August 10, 2006

Emerson Vermaat – Lebanese president says government is not in control of Hezbollah

"Nobody knows about what they – Hezbollah – do. Not me, not even the ministers of Hezbollah in the government, they don't know. They have their own completely independent operation."

This is what the president of Lebanon, Emile Lahoud, said on August 3, 2006 in an interview with the Dutch newsprogram of RTL 4.[1He was asked if he, as the president of Lebanon and the head of state, could stop Hezbollah. No, he could not. But he did refer to Hezbollah as "the resistance."

It is wellknown that Hezbollah is a highly secretive and compartmentalized organization, this did not change after they joined the Lebanese government. Shortly after the recent bombing in Qana, where 27 civillians died, Lebanese prime minister Fouad Seniora praised Hezbollah for its resistance efforts. The Lebanese government does not at all distance itself from Hezbollah, and the state president publicly admits that nobody in the government – not even the Hezbollah ministers – knows anything about Hezbollah operations.

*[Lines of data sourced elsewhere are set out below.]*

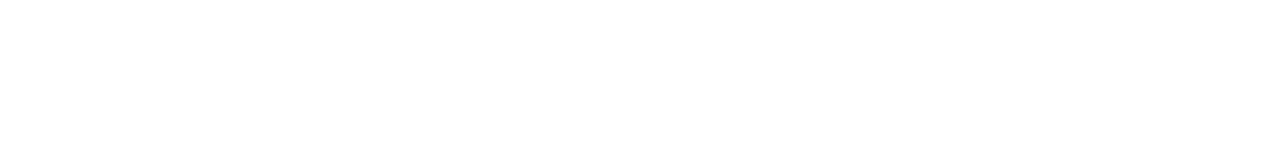
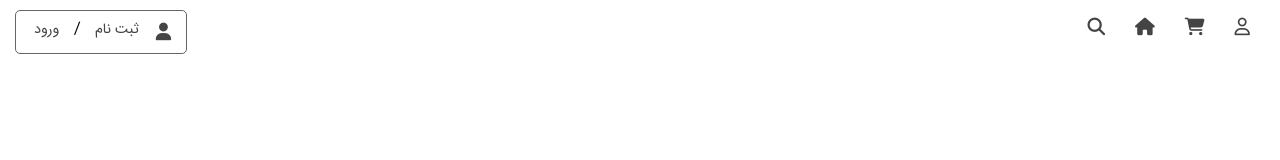
Before and after one commit to kiarashAlizadeh/guitar-store, a plain HTML site: page home.html in a window 1280 px wide. Drawn offline with Linux system fonts and the light colour scheme.

Commit message:
cdn for fontawesome added, header added, nav bar in header created

```diff
--- a/css/home.css
+++ b/css/home.css
@@ -0,0 +1,44 @@
+header{
+    font-size: 1em;
+}
+
+header nav{
+    display: flex;
+    justify-content:space-between;
+    padding: 10px 15px;
+    font-size: 1em;
+
+}
+
+header nav .nav-right{
+    display: flex;
+    align-items:center;
+}
+
+header nav .nav-right a{
+    color: #444;
+    padding: 5px 10px;
+    margin: 0px 5px;
+    font-size: 1.1em;
+}
+
+header nav .nav-left .register-login-btn{
+    border: 1px solid #666;
+    padding: 5px 8px;
+    border-radius: 5px;
+    display: flex;
+    align-items:center;
+    justify-content: center;
+}
+
+header nav .nav-left .register-login-btn i{
+    margin: 7px;
+    color: #444;
+    font-size: 1.1em;
+}
+
+header nav .nav-left .register-login-btn a{
+    color: #444;
+    margin: 0px 10px;
+    font-size: 0.9em;
+}
--- a/home.html
+++ b/home.html
@@ -6,8 +6,43 @@
     <title>Guitar Store</title>
     <link rel="stylesheet" href="./css/main.css">
     <link rel="stylesheet" href="./css/home.css">
+    <script src="https://kit.fontawesome.com/82793a44a9.js" crossorigin="anonymous"></script>
 </head>
 <body>
+    <header>
+        <nav>
+            <div class="nav-right">
+                <a href="">
+                    <i class="far fa-user"></i>
+                </a>
+                <a href="">
+                    <i class="fas fa-shopping-cart"></i>
+                </a>
+                <a href="">
+                    <i class="fas fa-home"></i>
+                </a>
+                <a href="">
+                    <i class="fas fa-search"></i>
+                </a>
+            </div>
+            <div class="nav-left">
+                <div class="register-login-btn">
+                    <i class="fas fa-user"></i>
+                    <span>
+                        <a href="">
+                            ثبت نام
+                        </a>
+                        /
+                        <a href="">
+                            ورود
+                        </a>
+                    </span>
+                </div>
+            </div>
+        </nav>
+        <section class="slider">
 
+        </section>
+    </header>
 </body>
 </html>
```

Who then is in control of Hezbollah? Salameh Nematt, the Washington Bureauchief of "Al-Hayat", claims in an interview with CNN that Iran and Syria pushed Hezbollah into this. Iran may face UN sanctions because of its nuclear program, and "the Syrians have an interest in pushing Hezbollah into this confrontation to open another front to ease the pressure on themselves." "Unfortunately the whole Lebanese state pays the price, the Lebanese people pay the price, but on the other hand they (Iran, Syria) did succeed in diverting attention from the Iranian nuclear issues for awhile and also from the international investigation into Syria's role in the Hariri assassination."[2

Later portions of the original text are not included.